Translator's introductory note. This is the first of three papers on the work of the Italian psychoanalyst, Armando B. Ferrari, to be published in this Journal. Because of their individual and collective length, the Journal is publishing them in three separate issues. Paolo Carignani's paper is on the primacy of the body, the body being at the centre of Ferrari's thought, and the way that the body has become, as it were, otherwise somewhat sidelined over the course of the development of psychoanalysis. The paper also provides a historical context for my introduction, which follows in the next issue of the Journal. Fausta Romano's paper, which concludes the trio, is a clinical paper with ample verbatim material on the treatment of anorexia in a way which is determined by this centrality of the body with its sensations and emotions, by which the mind fears being trapped.Richard Carvalho
The Body and Psychoanalysis: The Work and Influence of A. B. Ferrari
I. The Body in Psychoanalysis
Article first published online: 21 AUG 2012
© The author. British Journal of Psychotherapy © 2012 BAP and Blackwell Publishing Ltd
British Journal of Psychotherapy
Volume 28, Issue 3, pages 288–318, August 2012
How to Cite
Carignani, P. (2012), I. The Body in Psychoanalysis. British Journal of Psychotherapy, 28: 288–318. doi: 10.1111/j.1752-0118.2012.01299.x
Originally published by FrancoAngeli in Italian as Carignani, P. “Il corpo nella psicoanalisi”, in Carignani, P. and Romano, F. (Eds) Prendere corpo: Il dialogo tra corpo e mente in psicoanalisi Copyright © (2006) by FrancoAngeli srl. Reprinted by permission of FrancoAngeli srl.). Translated here by Richard Carvalho.
This article is part of the series, The Body and Psychoanalysis: The Work and Influence of A. B. Ferrari, which include the following articles:II. A Brief Introduction to the thought of Armando B. FerrariRichard CarvalhoArticle first published online: 7 SEP 2012 | DOI: 10.1111/j.1752-0118.2012.01300.xAndIII. Anorexia and Bulimia: Two Aspects of AdolescenceFausta RomanoArticle first published online: 7 SEP 2012 | DOI: 10.1111/j.1752-0118.2012.01301.x
- Issue published online: 21 AUG 2012
- Article first published online: 21 AUG 2012
The author offers a brief introduction to the theories of Armando Ferrari, highlighting his emphasis on the body, not only as mind's first object, but on the object out of which mind originates.
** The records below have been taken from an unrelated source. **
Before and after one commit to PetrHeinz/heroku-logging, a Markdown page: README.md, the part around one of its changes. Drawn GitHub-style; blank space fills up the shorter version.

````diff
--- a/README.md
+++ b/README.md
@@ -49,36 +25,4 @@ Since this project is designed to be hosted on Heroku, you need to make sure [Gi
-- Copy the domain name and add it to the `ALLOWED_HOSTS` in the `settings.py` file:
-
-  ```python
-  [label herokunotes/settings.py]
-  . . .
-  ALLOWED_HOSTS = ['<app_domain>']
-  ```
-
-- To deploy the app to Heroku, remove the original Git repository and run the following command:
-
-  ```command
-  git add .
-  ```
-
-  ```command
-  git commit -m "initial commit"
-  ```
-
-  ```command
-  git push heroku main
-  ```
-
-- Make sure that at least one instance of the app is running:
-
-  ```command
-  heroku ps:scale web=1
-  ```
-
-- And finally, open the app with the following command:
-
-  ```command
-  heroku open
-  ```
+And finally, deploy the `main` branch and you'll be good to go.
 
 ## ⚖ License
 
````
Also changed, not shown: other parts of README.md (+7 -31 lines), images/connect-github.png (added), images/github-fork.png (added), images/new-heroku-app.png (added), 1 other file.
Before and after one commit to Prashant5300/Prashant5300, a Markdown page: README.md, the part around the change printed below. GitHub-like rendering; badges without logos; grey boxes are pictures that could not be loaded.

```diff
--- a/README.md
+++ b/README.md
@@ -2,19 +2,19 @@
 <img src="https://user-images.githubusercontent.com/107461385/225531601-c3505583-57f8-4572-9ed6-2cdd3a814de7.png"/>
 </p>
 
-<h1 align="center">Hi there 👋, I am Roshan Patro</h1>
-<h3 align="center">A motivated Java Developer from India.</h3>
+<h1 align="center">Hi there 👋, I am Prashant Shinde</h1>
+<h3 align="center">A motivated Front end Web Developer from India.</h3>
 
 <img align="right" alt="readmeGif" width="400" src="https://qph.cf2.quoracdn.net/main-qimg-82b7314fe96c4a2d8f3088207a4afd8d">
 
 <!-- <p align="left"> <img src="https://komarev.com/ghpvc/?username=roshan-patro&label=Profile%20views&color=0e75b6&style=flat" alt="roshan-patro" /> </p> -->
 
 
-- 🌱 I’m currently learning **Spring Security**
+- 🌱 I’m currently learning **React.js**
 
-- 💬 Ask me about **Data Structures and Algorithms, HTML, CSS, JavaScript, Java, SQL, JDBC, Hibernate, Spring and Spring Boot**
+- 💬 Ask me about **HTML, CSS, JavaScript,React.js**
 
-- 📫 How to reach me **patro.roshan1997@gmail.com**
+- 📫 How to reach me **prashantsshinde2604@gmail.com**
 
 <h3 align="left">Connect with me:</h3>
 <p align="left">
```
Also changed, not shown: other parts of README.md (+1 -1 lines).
He notes that this notion is the heir to Freud's preoccupation with finding the organic foundation of the mind in the body in which it is rooted, and in the idea of the drives as the expression of emergent psychic functions from the body, whereas instinct is the psychical representative of the stimulus originating from within the organism. Drives are not so much corporeal or psychic as defining the connection between the two realms. He suggests that this distinction became blurred with the tendentious translation of Trieb as ‘instinct’ and, later, as ‘emotion’, with the connotations of mental phenomena detached from the physical; while furthermore, the object relational stance, particularly as promulgated by Klein, suggested that such instincts could only be related to by the infant and become mind having been projected into the breast and then reintrojected. The infant's relationship with his body is thus mediated by the breast in Klein's model, rather than immediate and direct. Thus, whereas Freud always linked the psychosexual development of the infant directly with the emergence of physical desire arising from the erogenous zones, Klein linked the first fantasies (innate unconscious phantasy) with the infant's relationship with the maternal breast which now becomes the infant's first object, and emphasis is placed upon this object rather than on the subject of perception. Therapeutically, this necessitates that it also be placed on the transference. Bion moved away from this model with his emphasis on the proto-mental in which physical and mental remain undifferentiated, so that distress from it as a source can be expressed in either; and in his idea of beta elements (sensational and affective) which are chronologically anterior to alpha elements and which can be employed for expression where alpha elements do not exist. The author concludes with a section on Ferrari whose bipartite model of mind arising out of body (as opposed to Winnicott's tripartite model which he discusses earlier in the paper) might be expressed in Bion's terms as one in which beta elements contain within themselves thecapacity to become alpha elements, while alpha function arise out of beta. Bion's shift from the object relations model to one based on the relation between sensation and affect on the one hand and mental function on the other entailed a shift away from insistent transference interpretation in favour of confronting the patient with his bodily self, a shift which Ferrari embraced and developed.